Tag Archives: Joseph Hooker

Antietam: A Tactical Union Victory

The Battle of Antietam was a key turning point in the American Civil War and American history.
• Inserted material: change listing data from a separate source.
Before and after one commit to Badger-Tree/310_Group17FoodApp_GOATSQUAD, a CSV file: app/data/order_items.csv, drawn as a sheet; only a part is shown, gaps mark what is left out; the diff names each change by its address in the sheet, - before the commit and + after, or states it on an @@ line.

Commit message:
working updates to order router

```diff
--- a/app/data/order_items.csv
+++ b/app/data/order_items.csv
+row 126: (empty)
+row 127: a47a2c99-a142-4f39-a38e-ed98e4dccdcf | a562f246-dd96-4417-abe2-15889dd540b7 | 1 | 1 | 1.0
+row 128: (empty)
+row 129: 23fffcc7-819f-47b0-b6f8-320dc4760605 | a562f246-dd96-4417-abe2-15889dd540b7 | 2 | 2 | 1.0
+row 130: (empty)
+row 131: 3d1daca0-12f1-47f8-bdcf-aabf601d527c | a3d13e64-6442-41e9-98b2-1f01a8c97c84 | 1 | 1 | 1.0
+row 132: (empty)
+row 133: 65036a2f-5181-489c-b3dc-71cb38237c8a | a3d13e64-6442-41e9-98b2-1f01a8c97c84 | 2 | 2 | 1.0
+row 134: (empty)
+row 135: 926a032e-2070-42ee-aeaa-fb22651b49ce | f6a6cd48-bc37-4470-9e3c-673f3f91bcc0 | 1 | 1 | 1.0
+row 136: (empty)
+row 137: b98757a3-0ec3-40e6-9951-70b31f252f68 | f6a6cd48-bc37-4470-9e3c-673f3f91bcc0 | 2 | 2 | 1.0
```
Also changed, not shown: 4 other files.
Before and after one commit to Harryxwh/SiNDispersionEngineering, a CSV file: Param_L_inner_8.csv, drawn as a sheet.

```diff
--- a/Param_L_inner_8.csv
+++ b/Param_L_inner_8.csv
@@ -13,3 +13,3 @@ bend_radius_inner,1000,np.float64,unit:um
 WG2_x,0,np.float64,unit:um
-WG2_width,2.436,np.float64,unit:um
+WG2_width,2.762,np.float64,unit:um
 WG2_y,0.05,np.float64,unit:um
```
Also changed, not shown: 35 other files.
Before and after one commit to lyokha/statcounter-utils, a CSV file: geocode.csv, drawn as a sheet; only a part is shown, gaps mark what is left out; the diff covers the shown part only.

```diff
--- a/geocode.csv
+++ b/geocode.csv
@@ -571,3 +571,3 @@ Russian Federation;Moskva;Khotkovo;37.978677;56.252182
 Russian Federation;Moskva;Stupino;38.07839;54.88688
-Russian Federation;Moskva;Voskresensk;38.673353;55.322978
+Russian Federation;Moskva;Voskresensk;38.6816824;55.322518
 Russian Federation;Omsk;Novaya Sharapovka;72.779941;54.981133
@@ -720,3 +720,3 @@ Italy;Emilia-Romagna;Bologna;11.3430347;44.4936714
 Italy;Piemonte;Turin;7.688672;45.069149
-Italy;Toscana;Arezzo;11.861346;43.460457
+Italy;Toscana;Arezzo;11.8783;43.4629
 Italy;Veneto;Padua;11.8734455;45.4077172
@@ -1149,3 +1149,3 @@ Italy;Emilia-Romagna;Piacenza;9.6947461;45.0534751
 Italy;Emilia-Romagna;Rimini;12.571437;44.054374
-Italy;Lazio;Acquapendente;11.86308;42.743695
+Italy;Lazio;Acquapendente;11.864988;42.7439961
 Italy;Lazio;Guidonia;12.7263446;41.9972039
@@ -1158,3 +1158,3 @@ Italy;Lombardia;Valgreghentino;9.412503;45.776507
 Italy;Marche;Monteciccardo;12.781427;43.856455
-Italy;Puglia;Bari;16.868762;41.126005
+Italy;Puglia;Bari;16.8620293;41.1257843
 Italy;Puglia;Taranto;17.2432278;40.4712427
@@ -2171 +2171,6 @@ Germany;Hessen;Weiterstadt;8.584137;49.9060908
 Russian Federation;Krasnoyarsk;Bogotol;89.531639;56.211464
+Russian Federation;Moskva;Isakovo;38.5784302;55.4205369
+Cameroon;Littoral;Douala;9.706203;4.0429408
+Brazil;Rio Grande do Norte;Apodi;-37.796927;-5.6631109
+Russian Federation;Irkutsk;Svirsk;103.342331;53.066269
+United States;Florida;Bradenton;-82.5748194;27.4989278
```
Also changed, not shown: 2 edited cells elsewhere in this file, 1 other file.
In short, it turned back Robert E. Lee’s first campaign north of the Potomac River and led to the issuance of the Preliminary—and … Continue reading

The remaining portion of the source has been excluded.